--- EXERCISE INSTRUCTIONS ---
All lines below containing the string "parts" are to be copied.

*** Block opens ***

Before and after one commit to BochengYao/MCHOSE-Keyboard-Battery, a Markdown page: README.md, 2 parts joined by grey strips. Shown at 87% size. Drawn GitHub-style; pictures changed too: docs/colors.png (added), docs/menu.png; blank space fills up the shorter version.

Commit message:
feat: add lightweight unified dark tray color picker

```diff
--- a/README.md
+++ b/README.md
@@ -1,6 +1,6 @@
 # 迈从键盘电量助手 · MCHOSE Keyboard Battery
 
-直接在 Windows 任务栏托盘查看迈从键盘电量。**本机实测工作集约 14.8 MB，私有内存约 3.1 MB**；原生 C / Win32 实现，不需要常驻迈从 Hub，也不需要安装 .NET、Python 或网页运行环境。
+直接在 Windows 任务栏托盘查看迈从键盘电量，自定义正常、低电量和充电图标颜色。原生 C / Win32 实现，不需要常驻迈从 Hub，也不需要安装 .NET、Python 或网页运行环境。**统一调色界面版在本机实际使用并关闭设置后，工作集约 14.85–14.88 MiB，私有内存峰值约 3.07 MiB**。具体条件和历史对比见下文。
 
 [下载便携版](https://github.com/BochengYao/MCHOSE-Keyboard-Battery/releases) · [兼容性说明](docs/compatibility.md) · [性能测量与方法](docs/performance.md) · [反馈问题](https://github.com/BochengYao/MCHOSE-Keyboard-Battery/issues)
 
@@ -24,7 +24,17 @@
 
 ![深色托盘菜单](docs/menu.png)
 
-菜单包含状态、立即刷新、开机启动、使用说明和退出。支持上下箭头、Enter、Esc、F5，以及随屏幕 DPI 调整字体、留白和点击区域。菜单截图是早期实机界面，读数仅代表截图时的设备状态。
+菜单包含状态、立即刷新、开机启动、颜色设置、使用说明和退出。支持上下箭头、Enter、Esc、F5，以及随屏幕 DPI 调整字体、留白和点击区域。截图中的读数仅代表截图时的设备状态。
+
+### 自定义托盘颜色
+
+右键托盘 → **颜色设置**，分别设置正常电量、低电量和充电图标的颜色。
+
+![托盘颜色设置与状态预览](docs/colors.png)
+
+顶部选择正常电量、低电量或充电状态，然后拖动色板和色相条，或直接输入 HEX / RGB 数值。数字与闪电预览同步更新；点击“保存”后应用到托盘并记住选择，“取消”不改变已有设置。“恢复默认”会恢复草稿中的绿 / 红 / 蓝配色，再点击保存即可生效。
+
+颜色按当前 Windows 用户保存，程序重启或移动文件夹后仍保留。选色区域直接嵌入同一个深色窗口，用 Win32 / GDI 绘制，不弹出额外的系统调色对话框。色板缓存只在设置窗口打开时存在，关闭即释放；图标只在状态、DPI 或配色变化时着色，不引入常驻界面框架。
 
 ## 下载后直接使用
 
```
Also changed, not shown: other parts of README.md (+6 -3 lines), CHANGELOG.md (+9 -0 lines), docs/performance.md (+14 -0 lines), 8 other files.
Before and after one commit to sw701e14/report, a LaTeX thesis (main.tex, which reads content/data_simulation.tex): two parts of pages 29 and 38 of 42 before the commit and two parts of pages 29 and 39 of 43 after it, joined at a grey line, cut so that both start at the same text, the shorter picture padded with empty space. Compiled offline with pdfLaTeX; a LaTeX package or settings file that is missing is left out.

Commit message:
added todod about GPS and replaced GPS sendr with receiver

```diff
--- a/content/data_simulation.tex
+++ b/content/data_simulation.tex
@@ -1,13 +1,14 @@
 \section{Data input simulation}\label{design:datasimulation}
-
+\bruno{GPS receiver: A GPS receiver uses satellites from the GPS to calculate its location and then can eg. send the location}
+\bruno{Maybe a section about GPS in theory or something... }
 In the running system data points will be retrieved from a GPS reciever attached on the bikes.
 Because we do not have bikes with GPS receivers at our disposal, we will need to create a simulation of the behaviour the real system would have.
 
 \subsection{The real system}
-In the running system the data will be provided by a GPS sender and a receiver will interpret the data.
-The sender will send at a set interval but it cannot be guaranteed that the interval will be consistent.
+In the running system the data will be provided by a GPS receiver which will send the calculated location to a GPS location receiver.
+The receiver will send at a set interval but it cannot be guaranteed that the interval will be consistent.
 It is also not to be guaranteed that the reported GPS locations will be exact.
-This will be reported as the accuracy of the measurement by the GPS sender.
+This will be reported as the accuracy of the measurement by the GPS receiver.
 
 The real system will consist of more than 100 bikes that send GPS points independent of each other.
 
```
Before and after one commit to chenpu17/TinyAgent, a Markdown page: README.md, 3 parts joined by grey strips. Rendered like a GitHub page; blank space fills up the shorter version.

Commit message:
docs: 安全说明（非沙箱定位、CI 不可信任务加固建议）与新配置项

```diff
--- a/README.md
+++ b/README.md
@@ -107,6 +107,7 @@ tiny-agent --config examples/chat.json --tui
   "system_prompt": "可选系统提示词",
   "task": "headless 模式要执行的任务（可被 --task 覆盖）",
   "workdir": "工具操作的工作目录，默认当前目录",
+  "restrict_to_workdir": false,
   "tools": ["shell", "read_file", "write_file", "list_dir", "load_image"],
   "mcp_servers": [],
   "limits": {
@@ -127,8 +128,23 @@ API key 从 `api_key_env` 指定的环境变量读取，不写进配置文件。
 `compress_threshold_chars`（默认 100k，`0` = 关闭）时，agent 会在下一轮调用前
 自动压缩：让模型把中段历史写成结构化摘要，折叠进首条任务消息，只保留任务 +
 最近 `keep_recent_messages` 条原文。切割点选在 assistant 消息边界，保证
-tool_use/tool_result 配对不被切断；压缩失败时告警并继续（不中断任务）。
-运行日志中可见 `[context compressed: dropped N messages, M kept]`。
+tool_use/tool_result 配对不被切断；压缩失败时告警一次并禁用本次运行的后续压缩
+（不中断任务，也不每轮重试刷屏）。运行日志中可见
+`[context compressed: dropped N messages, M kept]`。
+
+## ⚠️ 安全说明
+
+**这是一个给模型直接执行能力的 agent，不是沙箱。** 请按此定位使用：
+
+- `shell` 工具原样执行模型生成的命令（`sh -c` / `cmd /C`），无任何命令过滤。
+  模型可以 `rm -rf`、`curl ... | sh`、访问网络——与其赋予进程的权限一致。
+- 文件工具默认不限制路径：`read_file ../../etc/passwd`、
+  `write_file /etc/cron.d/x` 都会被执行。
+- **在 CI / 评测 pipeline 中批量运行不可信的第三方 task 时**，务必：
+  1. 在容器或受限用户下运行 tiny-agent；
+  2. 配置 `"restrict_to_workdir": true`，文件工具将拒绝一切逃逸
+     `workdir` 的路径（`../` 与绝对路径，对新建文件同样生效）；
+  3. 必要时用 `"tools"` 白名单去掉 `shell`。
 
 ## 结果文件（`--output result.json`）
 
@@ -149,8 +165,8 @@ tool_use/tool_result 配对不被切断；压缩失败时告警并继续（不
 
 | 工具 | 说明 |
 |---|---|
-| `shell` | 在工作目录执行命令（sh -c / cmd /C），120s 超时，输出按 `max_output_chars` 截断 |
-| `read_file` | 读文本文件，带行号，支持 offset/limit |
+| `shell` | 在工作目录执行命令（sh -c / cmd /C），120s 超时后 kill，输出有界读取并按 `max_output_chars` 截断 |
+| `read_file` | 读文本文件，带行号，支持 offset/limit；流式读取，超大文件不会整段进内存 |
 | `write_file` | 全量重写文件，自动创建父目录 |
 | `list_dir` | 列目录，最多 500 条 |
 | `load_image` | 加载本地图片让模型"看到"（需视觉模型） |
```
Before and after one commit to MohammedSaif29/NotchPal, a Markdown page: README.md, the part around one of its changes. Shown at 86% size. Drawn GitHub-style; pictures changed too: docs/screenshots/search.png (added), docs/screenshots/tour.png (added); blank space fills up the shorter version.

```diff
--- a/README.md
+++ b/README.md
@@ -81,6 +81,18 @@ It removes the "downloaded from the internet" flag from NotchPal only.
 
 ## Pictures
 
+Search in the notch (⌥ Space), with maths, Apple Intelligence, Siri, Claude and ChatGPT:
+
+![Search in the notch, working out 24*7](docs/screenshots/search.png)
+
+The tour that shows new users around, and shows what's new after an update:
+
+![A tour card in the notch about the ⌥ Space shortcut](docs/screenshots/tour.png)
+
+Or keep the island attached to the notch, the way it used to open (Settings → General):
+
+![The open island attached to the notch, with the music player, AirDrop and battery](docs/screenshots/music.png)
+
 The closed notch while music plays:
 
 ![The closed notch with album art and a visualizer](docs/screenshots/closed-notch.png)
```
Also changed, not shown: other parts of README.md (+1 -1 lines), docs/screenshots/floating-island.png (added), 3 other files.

*** Block closes ***

--- OUTPUT FOR THIS TASK ---
Before and after one commit to BochengYao/MCHOSE-Keyboard-Battery, a Markdown page: README.md, 2 parts joined by grey strips. Shown at 87% size. Drawn GitHub-style; pictures changed too: docs/colors.png (added), docs/menu.png; blank space fills up the shorter version.
Also changed, not shown: other parts of README.md (+6 -3 lines), CHANGELOG.md (+9 -0 lines), docs/performance.md (+14 -0 lines), 8 other files.
Before and after one commit to sw701e14/report, a LaTeX thesis (main.tex, which reads content/data_simulation.tex): two parts of pages 29 and 38 of 42 before the commit and two parts of pages 29 and 39 of 43 after it, joined at a grey line, cut so that both start at the same text, the shorter picture padded with empty space. Compiled offline with pdfLaTeX; a LaTeX package or settings file that is missing is left out.
Before and after one commit to chenpu17/TinyAgent, a Markdown page: README.md, 3 parts joined by grey strips. Rendered like a GitHub page; blank space fills up the shorter version.
Also changed, not shown: other parts of README.md (+1 -1 lines), docs/screenshots/floating-island.png (added), 3 other files.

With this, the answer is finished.